Problem requirements: Return each line of the listing that contains the string "create".

Entries shown:
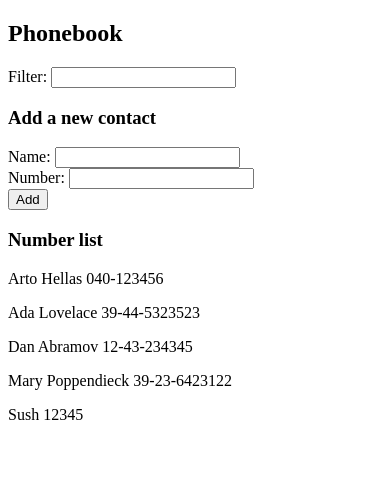
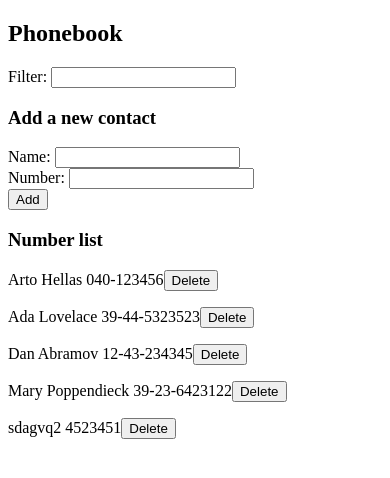
Before and after one commit to moysush/fullstackopen, a React (Vite) app in the folder part2/the-phonebook/: page / in a window 390 px wide. Shown: the top 478 px of the page. Built offline with nearby package versions, Linux system fonts and the light colour scheme; data requests are answered from the project's data file.

Commit message:
2.14: The Phonebook step 9 (Delete entries using the window.confirm method)

```diff
--- a/part2/the-phonebook/db.json
+++ b/part2/the-phonebook/db.json
@@ -21,9 +21,9 @@
       "id": "4"
     },
     {
-      "id": "2614",
-      "name": "Sush",
-      "number": "12345"
+      "id": "c58d",
+      "name": "sdagvq2",
+      "number": "4523451"
     }
   ]
 }
--- a/part2/the-phonebook/src/App.jsx
+++ b/part2/the-phonebook/src/App.jsx
@@ -23,11 +23,13 @@ const PersonForm = ({ newName, setNewName, newNum, setNewNum, handleSubmit }) =>
   )
 }
 
-const PersonsList = ({ personsToShow }) => {
+const PersonsList = ({ personsToShow, handleRemove }) => {
   return (
     <div>
       {personsToShow.map(person =>
-        <p key={person.id}>{person.name} {person.number}</p>
+        <p key={person.id}>{person.name} {person.number}
+          <button onClick={() => handleRemove(person)}>Delete</button>
+        </p>
       )}
     </div>
   )
@@ -38,8 +40,6 @@ const App = () => {
   const [newName, setNewName] = useState('')
   const [newNum, setNewNum] = useState('')
   const [filter, setFilter] = useState('')
-
-  const url = 'http://localhost:3001/persons'
 
   useEffect(() => {
     numService
@@ -70,6 +70,17 @@ const App = () => {
       })
   }
 
+  const handleRemove = (person) => {
+    if (confirm(`Are you sure you want to delete ${person.name}?`)){
+    numService
+      .remove(person.id)
+      .then(response => {
+        const newPerson = persons.filter(person => person.id !== response.id)
+        setPersons(newPerson)
+      })
+    }
+  }
+
   const handleFilter = (e) => {
     const value = e.target.value;
     setFilter(value)
@@ -86,7 +97,7 @@ const App = () => {
       <h3>Add a new contact</h3>
       <PersonForm newName={newName} setNewName={setNewName} newNum={newNum} setNewNum={setNewNum} handleSubmit={handleSubmit} />
       <h3>Number list</h3>
-      <PersonsList personsToShow={personsToShow} />
+      <PersonsList personsToShow={personsToShow} handleRemove={handleRemove} />
     </div>
   )
 }
--- a/part2/the-phonebook/src/Service.js/number.js
+++ b/part2/the-phonebook/src/Service.js/number.js
@@ -12,4 +12,9 @@ const create = (newObject) => {
     .then(response => response.data)
 }
 
-export default { getAll, create }
+const remove = (id) => {
+  return axios.delete(`${baseUrl}/${id}`)
+    .then(response => response.data)
+}
+
+export default { getAll, create, remove }
```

Task answer:
@@ -12,4 +12,9 @@ const create = (newObject) => {
-export default { getAll, create }
+export default { getAll, create, remove }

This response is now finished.